New TLDs shouldn’t just be thought of as something specific to generic category names that Internet users will want to register millions of names in. Instead, here are 5 reasons why major brands should consider getting their own new TLD:
Social media and word-of-mouth marketing is “the new blackâ€ as far as marketing is concerned. A new TLD can actually give marketers the opportunity to reinforce their brand with every Web address. Imagine the viral possibilities of an army of fans with blogs, email addresses and Twitter links promoting a .brand in every post.
Indeed, many media organizations have already jumped on the bandwagon of purchasing intuitive domain names with ccTLDs just for custom branding in URL shorteners (e.g.: zd.net, Wpo.st, n.pr). These organizations can instead look at keyword optimization with addresses within their own branded TLD (e.g.: technology.nyt) to enhance user search and provide new advertising vehicles.
2) The Social Network
For a corporation with a short brand name, a natural use of new TLD simply could be as a better URL shortener, entirely under their control. But perhaps a more interesting application of new TLDs would be for the major social networking providers. The ownership of Facebook accounts is a good example; page ownership is tied to a personal identity rather than simply associating the contacts of the owner, like regular domain names. All of the processes built into domain management are ideal for managing the identity ownership of personal or corporate social networking profiles and could provide a more intuitive and proven process.

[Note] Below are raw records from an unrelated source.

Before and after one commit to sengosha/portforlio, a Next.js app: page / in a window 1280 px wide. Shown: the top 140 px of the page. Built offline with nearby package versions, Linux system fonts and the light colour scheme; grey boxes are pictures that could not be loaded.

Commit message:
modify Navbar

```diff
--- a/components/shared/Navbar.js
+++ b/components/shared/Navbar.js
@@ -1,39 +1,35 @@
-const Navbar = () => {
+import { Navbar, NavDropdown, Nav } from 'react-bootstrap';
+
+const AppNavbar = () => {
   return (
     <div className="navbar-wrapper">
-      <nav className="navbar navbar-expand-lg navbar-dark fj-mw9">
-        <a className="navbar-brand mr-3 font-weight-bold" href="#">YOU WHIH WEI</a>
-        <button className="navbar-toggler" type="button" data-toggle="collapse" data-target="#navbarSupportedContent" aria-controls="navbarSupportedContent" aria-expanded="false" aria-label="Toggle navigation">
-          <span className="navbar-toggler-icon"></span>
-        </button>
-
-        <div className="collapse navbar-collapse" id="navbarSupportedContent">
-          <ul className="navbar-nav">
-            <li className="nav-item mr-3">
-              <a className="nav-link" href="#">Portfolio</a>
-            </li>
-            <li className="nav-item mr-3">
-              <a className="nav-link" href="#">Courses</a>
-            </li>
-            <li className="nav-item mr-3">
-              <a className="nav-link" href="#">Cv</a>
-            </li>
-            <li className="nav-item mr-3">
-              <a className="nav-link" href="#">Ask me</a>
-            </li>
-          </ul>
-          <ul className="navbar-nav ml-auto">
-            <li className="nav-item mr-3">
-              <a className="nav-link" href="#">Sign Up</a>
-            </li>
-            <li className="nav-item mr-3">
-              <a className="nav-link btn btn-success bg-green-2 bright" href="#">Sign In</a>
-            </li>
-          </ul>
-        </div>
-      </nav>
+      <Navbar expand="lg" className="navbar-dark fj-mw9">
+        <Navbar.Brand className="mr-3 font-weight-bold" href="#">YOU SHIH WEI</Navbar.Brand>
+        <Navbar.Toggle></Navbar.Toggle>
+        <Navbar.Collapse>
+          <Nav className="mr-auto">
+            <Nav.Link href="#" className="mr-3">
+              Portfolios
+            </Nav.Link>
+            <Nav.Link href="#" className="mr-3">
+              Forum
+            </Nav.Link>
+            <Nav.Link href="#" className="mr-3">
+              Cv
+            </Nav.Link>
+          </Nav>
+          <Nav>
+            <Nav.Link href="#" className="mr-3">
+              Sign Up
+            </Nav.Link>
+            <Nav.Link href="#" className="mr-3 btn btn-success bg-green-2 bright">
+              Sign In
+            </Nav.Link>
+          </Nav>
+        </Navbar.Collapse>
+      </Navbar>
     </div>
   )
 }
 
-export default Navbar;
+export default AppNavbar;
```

3) Innovative uses of the DNS
New TLDs also now present corporations with the ability to think beyond the traditional uses of the Internet like simple Web sites or email. Technology-specific applications may make great TLDs, for instance a .mail, a .skype, or .aim. By adding technologies like DNSSEC as well as verification of domain owners, a bank could provide for a more secure online payment system. Luxury brands like BMW could even launch new services such as tying a .bmw email address to a new vehicle purchase and communicating service updates directly to the car.
4) Control and Security

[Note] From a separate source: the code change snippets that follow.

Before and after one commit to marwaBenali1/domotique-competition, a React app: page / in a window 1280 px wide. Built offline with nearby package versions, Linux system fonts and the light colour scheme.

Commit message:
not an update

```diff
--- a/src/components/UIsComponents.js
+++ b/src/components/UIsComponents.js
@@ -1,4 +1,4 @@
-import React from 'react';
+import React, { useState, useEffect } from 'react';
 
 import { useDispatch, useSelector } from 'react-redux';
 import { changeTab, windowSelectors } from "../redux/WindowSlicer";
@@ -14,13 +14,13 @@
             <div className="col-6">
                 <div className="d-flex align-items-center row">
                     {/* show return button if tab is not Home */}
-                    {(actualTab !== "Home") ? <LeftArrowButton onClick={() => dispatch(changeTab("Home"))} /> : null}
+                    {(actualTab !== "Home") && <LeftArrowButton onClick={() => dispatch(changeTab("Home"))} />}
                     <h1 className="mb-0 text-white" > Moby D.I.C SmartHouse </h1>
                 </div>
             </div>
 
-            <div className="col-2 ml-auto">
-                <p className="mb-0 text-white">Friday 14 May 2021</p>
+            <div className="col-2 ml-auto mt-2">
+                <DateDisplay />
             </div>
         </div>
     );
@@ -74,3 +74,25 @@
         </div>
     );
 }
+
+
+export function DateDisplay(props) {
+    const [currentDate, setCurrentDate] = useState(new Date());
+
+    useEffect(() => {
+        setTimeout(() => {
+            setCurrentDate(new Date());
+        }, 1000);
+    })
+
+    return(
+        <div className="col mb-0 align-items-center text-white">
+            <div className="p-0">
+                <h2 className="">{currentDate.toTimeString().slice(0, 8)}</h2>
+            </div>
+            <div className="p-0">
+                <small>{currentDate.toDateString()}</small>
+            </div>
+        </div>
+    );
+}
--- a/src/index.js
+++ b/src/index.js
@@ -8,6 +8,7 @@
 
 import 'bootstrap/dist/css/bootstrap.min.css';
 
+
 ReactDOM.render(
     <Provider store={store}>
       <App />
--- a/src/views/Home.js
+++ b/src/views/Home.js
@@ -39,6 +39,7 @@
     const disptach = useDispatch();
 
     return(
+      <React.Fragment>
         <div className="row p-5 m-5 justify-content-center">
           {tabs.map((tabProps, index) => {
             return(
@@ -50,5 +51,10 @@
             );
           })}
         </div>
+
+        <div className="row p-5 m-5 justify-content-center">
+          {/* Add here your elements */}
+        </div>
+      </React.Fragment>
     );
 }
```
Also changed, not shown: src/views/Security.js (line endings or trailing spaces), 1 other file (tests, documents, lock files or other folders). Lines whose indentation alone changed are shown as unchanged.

Today, regardless of whether a corporation picks a domain name in a .com, .net or another TLD, they are captive to that registry’s rules. These are rules that tell them when and how to register a domain name, how intellectual property can be protected, and what DNS records are allowed. With their own TLD, a corporation can control the policies of who can get a name, and for what purpose. To block spam, they can decide that no email will be allowed in their TLD. To prevent phishing, they can require verification of each registration. They could even decide that their TLD will only be used for verified internal communications like private e-mail systems or Intranets. A New TLD gives the brand owner the option to decide what customized policies and processes best fit the company’s brand identity and security requirements.
5) New Revenue
The most traditional use of a new TLD has been revenue from second level domain name registrations. If a major brand wants to own an online search category like .books, .sport, .baseball – they may look at applying for a new TLD as a way to tackle this piece of their search strategy in a new way, unavailable before to marketers. If their business has a strong fan base, they can look at revenue from selling personalized fan pages. Organizations with distributors could sell addresses as a preferred status (e.g.: mystore.ebay), or launch new advertising channels on premium names (e.g.: books.amazon or movies.hulu).
The cost of a new TLD may seem high to some, starting at $185,000 just for the application to ICANN. But consider that in 2009 Toys R Us spent $5 million just for the toys.com domain name. New TLDs instead give brand owners the chance to have millions of domains under their control, made for a customized purpose, for less than 10 percent of what Toys R Us spent, and probably for less than one typical TV ad campaign.